Probate is the court-supervised process that involves proving that a will is valid, paying debts and distributing assets to the right beneficiaries. In many cases, probate can be completed within a year. However, the process can take longer if there are certain complexities. Here are several things that can delay the probate process.
Estates with Many Beneficiaries
The more beneficiaries an estate has, the longer it may take to settle. An estate with just two or three beneficiaries will typically take much less time to finalize than one with eight or nine beneficiaries, for example. It will take longer to notify all the beneficiaries and have them sign all the required documents.
While it would be ideal if all beneficiaries got along during the probate process, it does not always work out that way. For instance, if beneficiaries do not believe that they are getting their fair share, they may try to contest the will. They may hire their own lawyers who will question everything, slowing down the entire process.

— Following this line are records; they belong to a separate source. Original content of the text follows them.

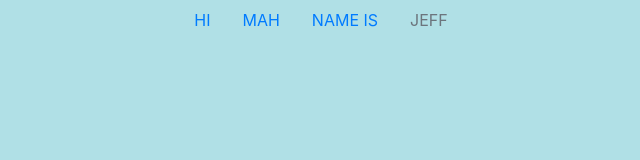
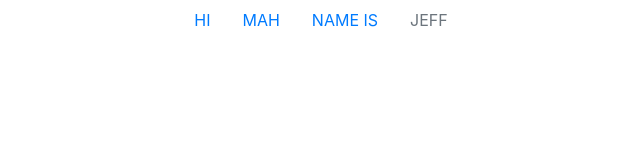
Before and after one commit to ATanna27/atanna27.github.io, a plain HTML site: page about/index.html in a window 1280 px wide. Shown: the whole page, without its empty margins (319-959 px from the left). Drawn offline with nearby package versions, Linux system fonts and the light colour scheme.

Commit message:
Update index.html

```diff
--- a/about/index.html
+++ b/about/index.html
@@ -6,11 +6,13 @@
 		<!-- bootstrap -->
 		<link rel="stylesheet" href="https://stackpath.bootstrapcdn.com/bootstrap/4.3.1/css/bootstrap.min.css" integrity="sha384-ggOyR0iXCbMQv3Xipma34MD+dH/1fQ784/j6cY/iJTQUOhcWr7x9JvoRxT2MZw1T" crossorigin="anonymous">
 
-		<!-- styles -->
-		<link rel="stylesheet" href="../styles/styles.css">
+		<!-- styles no -->
+		<!--link rel="stylesheet" href="../styles/styles.css--!">
 	</head>
 
 	<body>
+		<div class="container">
+			<!-- container -->
 			<nav>
 					<ul class="nav justify-content-center">
 				<li class="nav-item">
@@ -27,5 +29,6 @@
 				</li>
 				</ul>
 			</nav>
+		</div>
 	</body>
 </html>
```
Lines whose indentation alone changed are shown as unchanged.
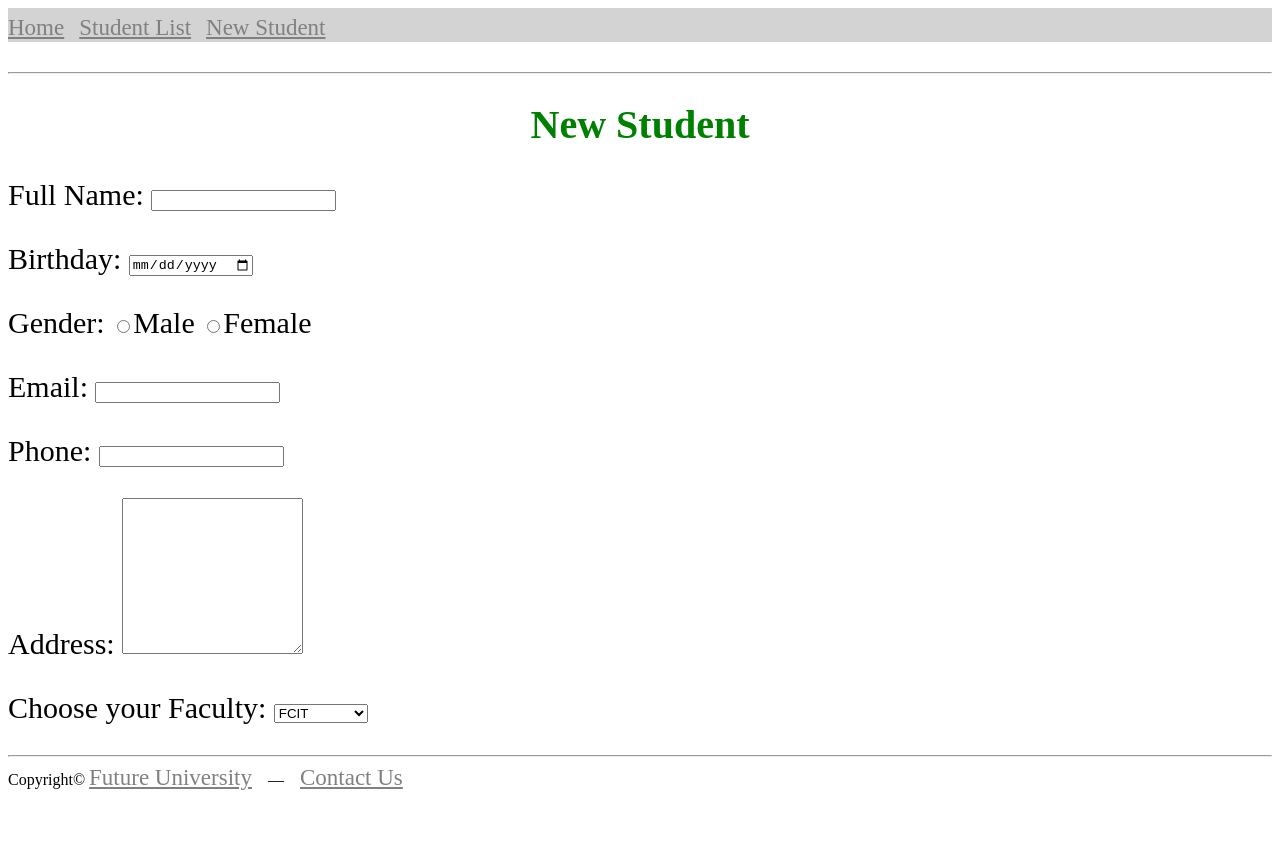
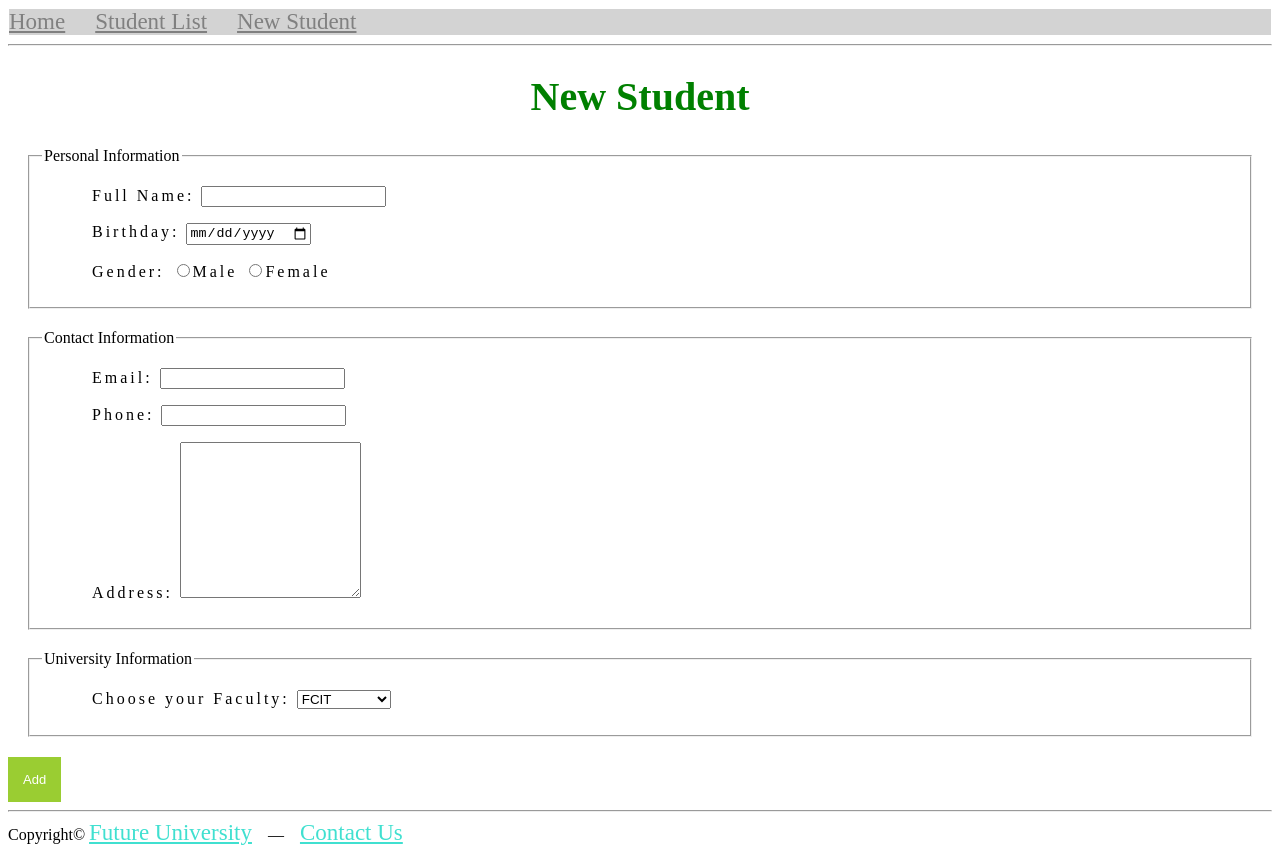
Before and after one commit to AmrSarhan91/Project, a plain HTML site: page project/newstudent.html in a window 1280 px wide. Before the commit the page ends 800 px from the top, so only its background shows below. Drawn offline with Linux system fonts and the light colour scheme.

Commit message:
new update
new css for new student page
edits for new student page

```diff
--- a/project/newstudent.html
+++ b/project/newstudent.html
@@ -5,16 +5,20 @@
 </head>
 <body>
 <!--nav-->
-<p id="heading">
-<a href = "index.html" target="_blank">Home</a>&nbsp;
-<a href = "studentlist.html" target="_blank">Student List</a>&nbsp;
-<a href = "newstudent.html" target="_self">New Student</a>
-</p>
+<nav>
+<ul>
+<li><a href = "index.html" target="_blank">Home</a></li>&nbsp;
+<li><a href = "studentlist.html" target="_blank">Student List</a></li>&nbsp;
+<li><a href = "newstudent.html" target="_self">New Student</a></li>
+</ul>
+</nav>
 <!--/nav-->
 <hr>
 <!--section-->
 <h1>New Student</h1>
 <form action="#" method="POST">
+   <fieldset>
+       <legend>Personal Information</legend>
     <p>
         <label>Full Name:
 <input type="text" name="txtname">
@@ -31,6 +35,9 @@
 <input type="radio" name="Gender" value="Female">Female
         </label>
     </p>
+    </fieldset>
+    <fieldset>
+        <legend>Contact Information</legend>
     <p>
     <label>Email:
 <input type="email" name="txtemail">
@@ -46,6 +53,9 @@
 <textarea rows="10" cols="20" name="txtarea"></textarea>
         </label>
     </p>
+    </fieldset>
+    <fieldset>
+        <legend>University Information</legend>
     <p>
         <label>Choose your Faculty:
 <select>
@@ -56,14 +66,16 @@
 </select>
         </label>
     </p>
+    </fieldset>
 
 
 
 </form>
+<input type="submit" class="button" value="Add" name="Add">
 <!--/section-->
 <hr>
 <!--footer-->
-Copyright&copy; <a href = "http://www.fue.edu.eg">Future University</a> &nbsp;&nbsp; &mdash; &nbsp;&nbsp; <a href = "mailto:abc@gmail.com">Contact Us</a>
+Copyright&copy; <a class="foot" href = "http://www.fue.edu.eg">Future University</a> &nbsp;&nbsp; &mdash; &nbsp;&nbsp; <a class="foot" href = "mailto:abc@gmail.com">Contact Us</a>
 <!--/footer-->
 </body>
 <footer>
--- a/project/style.css
+++ b/project/style.css
@@ -1,13 +1,46 @@
-p{
-    font-size: 30px;
 
-}
-#heading{
-    background-color: lightgrey;
-}
 a{
    font-size: 23px; color: gray;
 }
 h1{
     color: green; text-align: center; font-size: 40px;
 }
+p{
+
+}
+ul{
+list-style-type: none;
+border: 1px solid white;
+background-color: lightgrey;
+padding: 0px;
+margin: 0px;
+overflow: hidden;
+
+}
+li{
+    float: left;
+    padding-inline-end: 30px;
+}
+.button{
+    color: white;
+    background-color: yellowgreen;
+    padding: 15px;
+    font-size: 13px;
+    border: none;
+
+}
+fieldset{
+    margin: 20px;
+}
+p{
+    font-family: 'Times New Roman', Times, serif;
+    letter-spacing: 3px;
+    text-indent: 50px;
+    text-align: justify;
+}
+a{
+
+}
+.foot{
+    color: turquoise;
+}
```
Also changed, not shown: project/studentlist.html (+1 -1 lines).
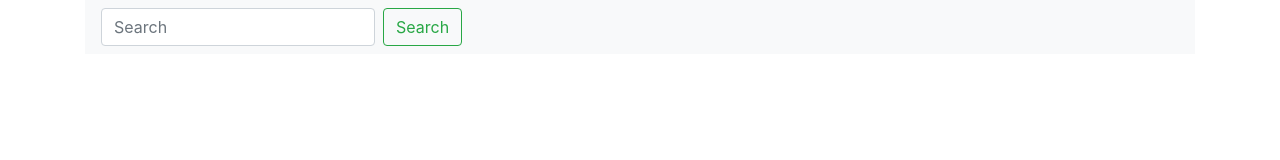
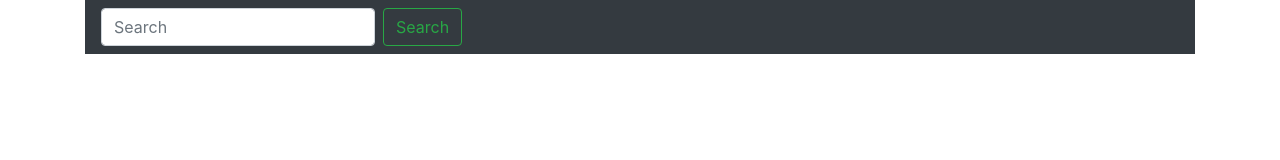
Before and after one commit to enmalafeev/project-lvl3-s464, a website built with webpack: page template.html in a window 1280 px wide. Built offline with nearby package versions, Linux system fonts and the light colour scheme.

Commit message:
change on dark navbar style

```diff
--- a/template.html
+++ b/template.html
@@ -5,7 +5,7 @@
   </head>
   <body>
     <div class="container">
-      <nav class="navbar navbar-light bg-light">
+      <nav class="navbar navbar-expand-lg navbar-dark bg-dark">
         <form class="form-inline">
           <input class="form-control mr-sm-2" type="search" placeholder="Search" aria-label="Search">
           <button class="btn btn-outline-success my-2 my-sm-0" type="submit">Search</button>
```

Estates with Unique Assets
Assets like homes and vehicles are easy to value. Unusual assets, like racehorses and rare collectibles, on the other hand, are much more difficult to value. If an estate has these unique assets, it may take longer to assign a value to them, which can drag the probate process on.
Estates with Beneficiaries Who Live Far Away
If beneficiaries live in several different states, it may take longer to get in contact with them all. They may take longer to respond to documents, which can delay probate too.
Estates with Assets in Multiple States
Some descendants may leave assets in more than one state. For example, they might have lived in Tennessee, but have a vacation home in Florida. In these cases, multiple probate processes will be necessary, which will require more time.
Sometimes the probate process gets delayed because the wrong executor is chosen. For example, the executor might be disorganized and can make the probate process drag on and on. In other cases, the executor might be too busy with work and family life, so he or she doesn’t have enough time to devote to the estate.